*** Begin section ***

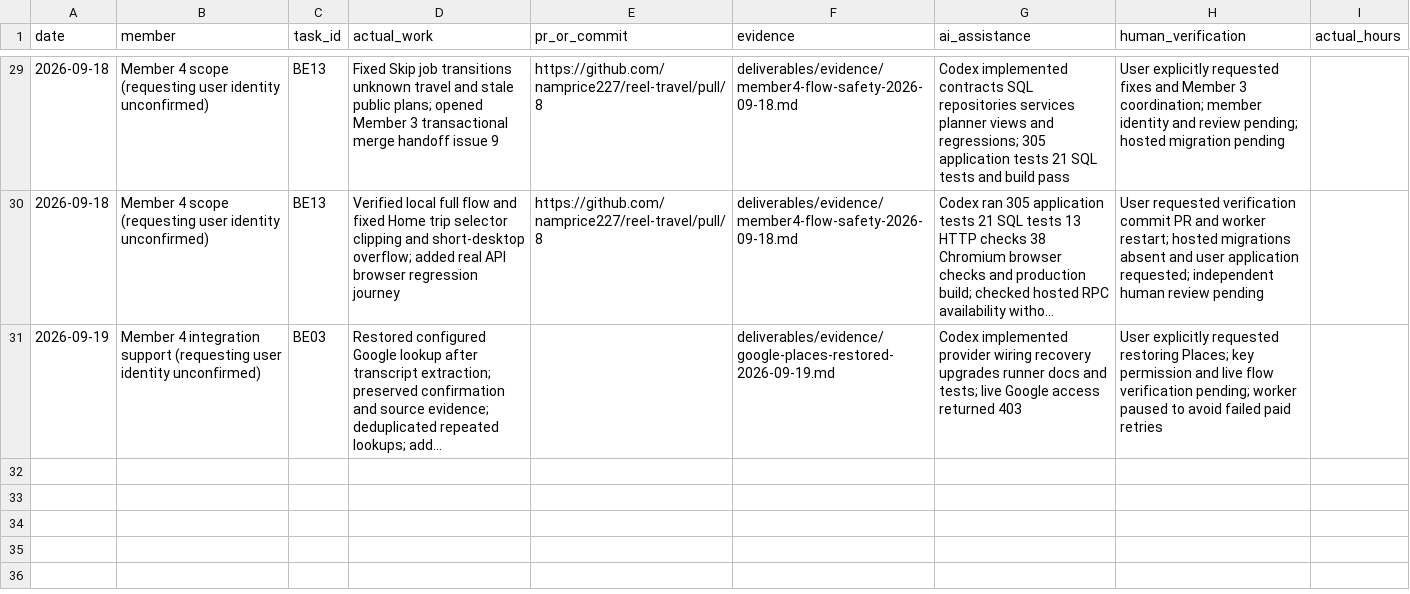
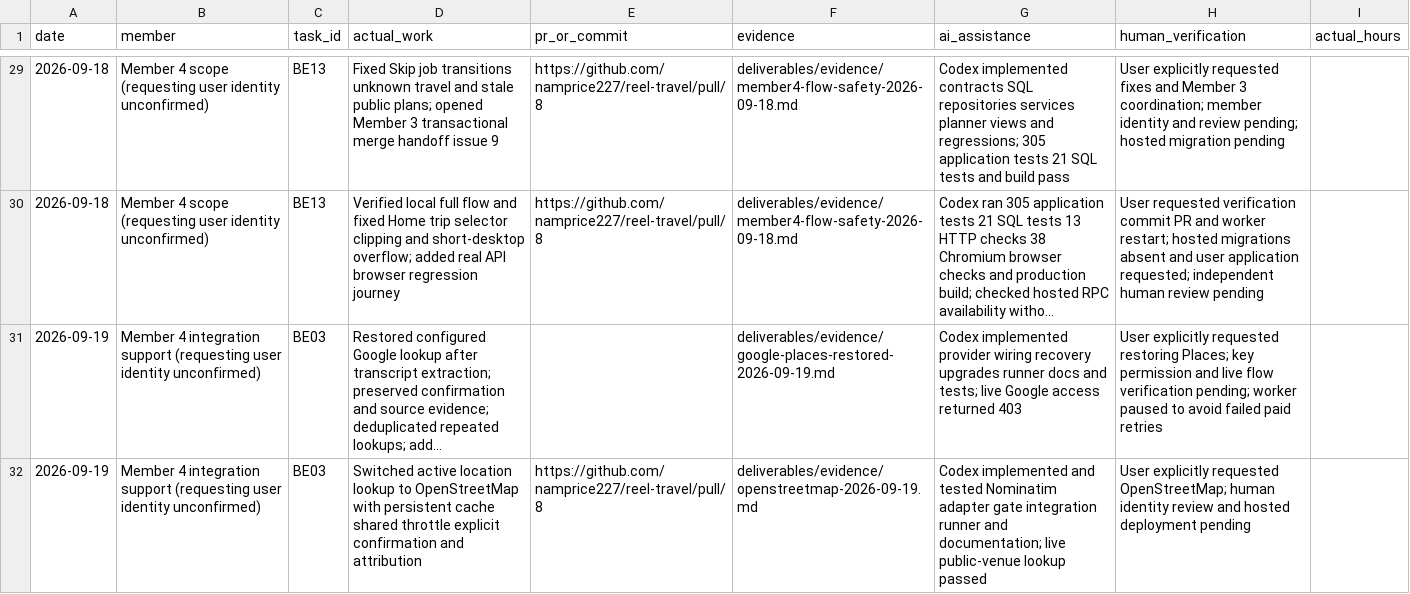
Before and after one commit to namprice227/reel-travel, a CSV file: planning/contributions.csv, drawn as a sheet; only a part is shown, gaps mark what is left out; long unchanged cells end in …; the diff names each change by its address in the sheet, - before the commit and + after, or states it on an @@ line.

Commit message:
feat: use OpenStreetMap for location search

```diff
--- a/planning/contributions.csv
+++ b/planning/contributions.csv
+row 32: 2026-09-19 | Member 4 integration support (requesting user identity unconfirmed) | BE03 | Switched active location lookup to OpenStreetMap with persistent cache shared throttle explicit confirmation and attribution | https://github.com/namprice227/reel-travel/pull/8 | deliverables/evidence/openstreetmap-2026-09-19.md | Codex implemented and tested Nominatim adapter gate integration runner and documentation; live public-venue lookup passed | User explicitly requested OpenStreetMap; human identity review and hosted deployment pending
```
Also changed, not shown: planning/tasks.csv, 26 other files.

*** End section ***

Among the lines of the material, find those that hold the word "contributions" and copy them.

▶ PROBLEM SOLUTION:
Before and after one commit to namprice227/reel-travel, a CSV file: planning/contributions.csv, drawn as a sheet; only a part is shown, gaps mark what is left out; long unchanged cells end in …; the diff names each change by its address in the sheet, - before the commit and + after, or states it on an @@ line.
--- a/planning/contributions.csv
+++ b/planning/contributions.csv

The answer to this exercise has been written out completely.